The shift toward the electrification of everything is "going to be profound" for the utility industry.
That's according to Mike Howard, president and CEO of the Electric Power Research Institute, which is holding its first-ever international electrification conference this week in California.
“The value of electricity is more important today than it’s ever been. The value of electricity, even 10 years from now, and what it does to help all of us, is going to be profound," he said, opening the event.
How do you know when a popular idea has taken root in the utility industry? Throngs of energy wonks.
The conference is bringing together 1,800 people from utilities, tech companies, regulatory agencies and NGOs to talk about electrification.
And utility execs are enthusiastically embracing the electrification vision.
“This is the right time for us to come together and figure out how to respond to this crucial moment in the history of our industry and of society in general,” said Pedro Pizarro, president and CEO, Edison International, the parent company of the electric utility Southern California Edison, in a keynote address.
“The benefits to customers from electrification are obvious: less money spent on fuel for their cars and homes, and cleaner air for everyone," said Pizarro.
"We are seeing transformative trends that are all converging — climate change, air quality, the transportation revolution, the accelerating process of digitization and automation," he said.
National electrification assessment
The electrification conference builds upon EPRI’s work to promote what it calls “efficient electrification.” In April, EPRI released its first U.S. National Electrification Assessment.
Edison’s Pizarro, who also sits on EPRI’s board, said “this was the first comprehensive effort at EPRI to really get to understand the potential for customer adoption of electric technologies and all the benefits they bring.”
“Some folks might argue that increasing electricity use conflicts with the goals of energy efficiency,” he said. “But not if it is efficient electrification.”

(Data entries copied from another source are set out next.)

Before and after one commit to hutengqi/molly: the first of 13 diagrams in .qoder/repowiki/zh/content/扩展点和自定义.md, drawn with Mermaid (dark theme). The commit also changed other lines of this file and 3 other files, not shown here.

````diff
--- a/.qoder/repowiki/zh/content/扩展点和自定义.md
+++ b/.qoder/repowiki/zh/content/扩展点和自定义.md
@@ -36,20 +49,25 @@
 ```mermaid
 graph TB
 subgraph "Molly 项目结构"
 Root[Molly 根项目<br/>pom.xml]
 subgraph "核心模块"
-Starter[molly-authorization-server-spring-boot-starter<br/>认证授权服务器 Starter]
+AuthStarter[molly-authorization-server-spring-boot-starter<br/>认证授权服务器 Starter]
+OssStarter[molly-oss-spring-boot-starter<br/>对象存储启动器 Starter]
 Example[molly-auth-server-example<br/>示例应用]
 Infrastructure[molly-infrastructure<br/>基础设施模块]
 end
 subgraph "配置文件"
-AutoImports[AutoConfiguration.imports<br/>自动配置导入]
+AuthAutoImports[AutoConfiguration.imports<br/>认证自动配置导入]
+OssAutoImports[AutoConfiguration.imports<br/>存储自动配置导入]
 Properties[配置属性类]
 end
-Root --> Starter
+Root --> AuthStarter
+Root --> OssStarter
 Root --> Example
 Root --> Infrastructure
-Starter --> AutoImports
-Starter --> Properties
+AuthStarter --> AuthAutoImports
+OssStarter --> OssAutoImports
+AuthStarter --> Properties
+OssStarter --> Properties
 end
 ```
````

The study considered four scenarios of technology adoption and climate policy — ranging from so-called “conservative” to “transformation.”

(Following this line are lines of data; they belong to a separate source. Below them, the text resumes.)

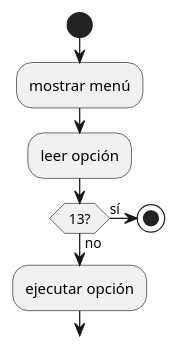
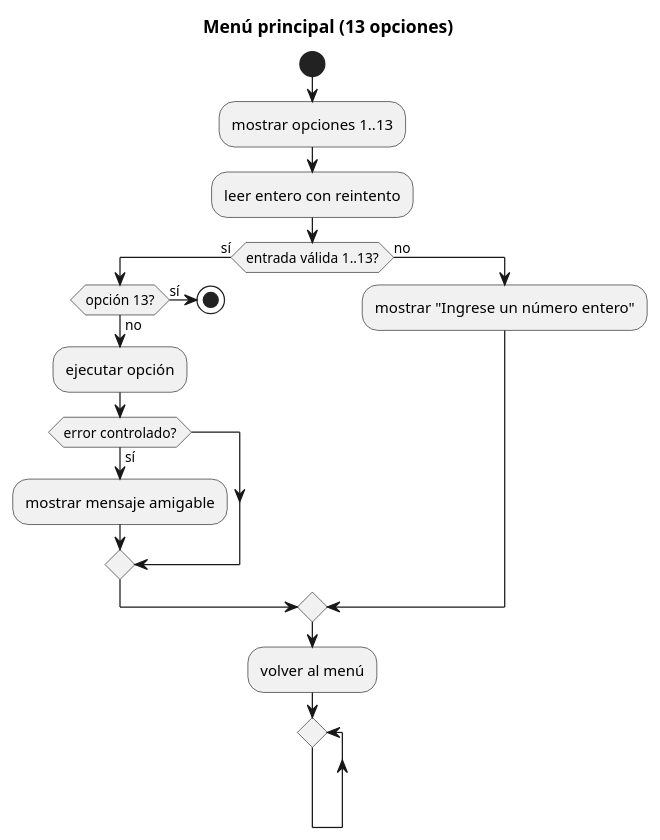
One commit to Rick1751/3_SAT_configurador-de-opciones-compatibles changed the diagram in diagramas/flujo/flujo_menu_principal.puml. Above: the diagram before and after it, drawn with PlantUML. The commit also changed 40 other files, not shown here.

```diff
--- a/diagramas/flujo/flujo_menu_principal.puml
+++ b/diagramas/flujo/flujo_menu_principal.puml
@@ -1,10 +1,20 @@
 @startuml
+title Menú principal (13 opciones)
 start
-:mostrar menú;
-:leer opción;
-if (13?) then (sí)
-stop
+:mostrar opciones 1..13;
+:leer entero con reintento;
+if (entrada válida 1..13?) then (sí)
+  if (opción 13?) then (sí)
+    stop
+  else (no)
+    :ejecutar opción;
+    if (error controlado?) then (sí)
+      :mostrar mensaje amigable;
+    endif
+  endif
 else (no)
-:ejecutar opción;
+  :mostrar "Ingrese un número entero";
 endif
+:volver al menú;
+repeat
 @enduml
```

The report found, said Pizarro, “that economy-wide electrification leads to a reduction in energy consumption overall. It spurs steady growth in electric load, and it reduces greenhouse gas emissions — even in scenarios with no changes in climate policy.”
In the most ambitious scenario, the assessment projected a reduction in total final energy consumption of as much as 32 percent, and economy-wide reductions in greenhouse gas emissions of up to 67 percent, in the United States by 2050.
It’s all about the customer
For the utility executives on the opening plenary panel, the shift to electrification is all about the customer.
“Our role as a utility is to be an advocate for customers,” said Terry Bassham, president and CEO of Evergy, Inc. Listening to customers is taking Evergy in a new direction.
Bassham said the role of call centers is waning, as more customers pay bills or make inquiries online.
“But we’re finding that for those customers who do need to talk to someone, and are confused about their bill, or want to talk about energy products — we need to have that conversation,” he said. “They, more than ever, need a place to go.”
“It’s a little reverse of what we’ve done in many industries from a customer perspective, but we think it’s a great opportunity to meet customers on a very personal level,” he added.
In May, Evergy opened its first brick-and-mortar “Connect Center,” in downtown Kansas City, Missouri, where residential and business customers can make payments, resolve bill inquiries, or create an account. Customers can also get a firsthand look at an electric vehicle and charging station and learn more about energy-saving technologies such as smart thermostats or home energy management systems.
CPS Energy’s president and CEO Paula Gold-Williams’ advice for her fellow utility executives? “Listen more than you talk. Engage with people in dialogue.”
“Ten years ago,” she went on, “I used to talk to people about what the energy business was and electricity, and nobody had any interest at all. But now, we have an opportunity to engage people in conversation about really interesting things that [we] are enabling, and energy makes a difference.”
“Our customers want choices. And we’re starting to see more and more of them make the choice to go electric,” said Edison’s Pizarro.